learning in progress. But what assessment methods will use this data to measure mastery of complex problem solving—the kind of thinking in action that takes place in digital learning environments? Here we argue that one way to address this challenge is through evidence-centered design a
framework for developing assessments by systematically linking models of understanding, observable actions, and evaluation rubrics to provide evidence of learning. We examine how evidence-centered design can address the challenge of assessment in new media learning environments by presenting one specific theory-based approach to digital learning, known as epistemic games (http://epistemicgames.org/eg/), and describing a method, epistemic network analysis (ENA), to assess learner performance based on this theory. We use the theory and its related assessment method to illustrate the concept of a digital learning system

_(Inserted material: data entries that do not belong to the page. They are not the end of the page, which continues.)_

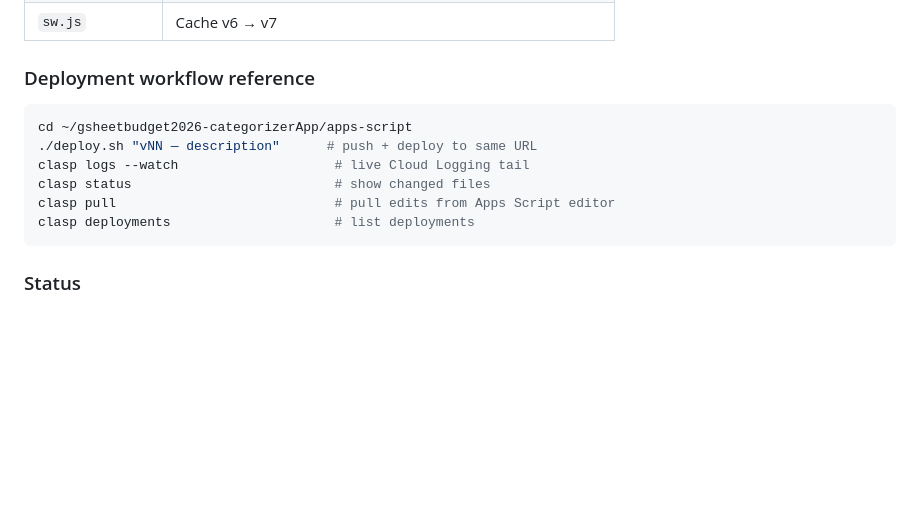
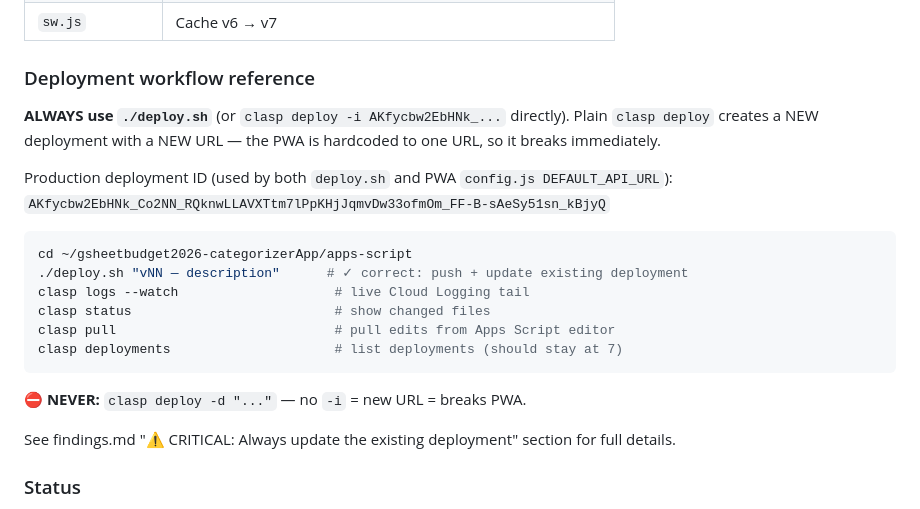
Before and after one commit to fahyad/gsheetbudget2026-categorizerApp, a Markdown page: docs/progress.md, the part around the change. Drawn GitHub-style; blank space fills up the shorter version.

````diff
--- a/docs/progress.md
+++ b/docs/progress.md
@@ -320,14 +320,24 @@ Full audit ranked findings into critical/high/medium/low. This session addressed
 | `sw.js` | Cache v6 → v7 |
 
 ### Deployment workflow reference
+
+**ALWAYS use `./deploy.sh`** (or `clasp deploy -i AKfycbw2EbHNk_...` directly). Plain `clasp deploy` creates a NEW deployment with a NEW URL — the PWA is hardcoded to one URL, so it breaks immediately.
+
+Production deployment ID (used by both `deploy.sh` and PWA `config.js DEFAULT_API_URL`):
+`AKfycbw2EbHNk_Co2NN_RQknwLLAVXTtm7lPpKHjJqmvDw33ofmOm_FF-B-sAeSy51sn_kBjyQ`
+
 ```bash
 cd ~/gsheetbudget2026-categorizerApp/apps-script
-./deploy.sh "vNN — description"      # push + deploy to same URL
+./deploy.sh "vNN — description"      # ✓ correct: push + update existing deployment
 clasp logs --watch                    # live Cloud Logging tail
 clasp status                          # show changed files
 clasp pull                            # pull edits from Apps Script editor
-clasp deployments                     # list deployments
+clasp deployments                     # list deployments (should stay at 7)
 ```
+
+**⛔ NEVER:** `clasp deploy -d "..."` — no `-i` = new URL = breaks PWA.
+
+See findings.md "⚠️ CRITICAL: Always update the existing deployment" section for full details.
 
 ### Status
 - PWA v0.7 live on GitHub Pages
````
Also changed, not shown: docs/findings.md (+60 -10 lines).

—a system composed of a theory of learning and its accompanying method of assessment, linked into an evidence-based, digital intervention. We argue that whatever tools of learning and assessment digital environments use, they need to be integrated into a coherent digital learning system linking learning and assessment through evidence-centered design.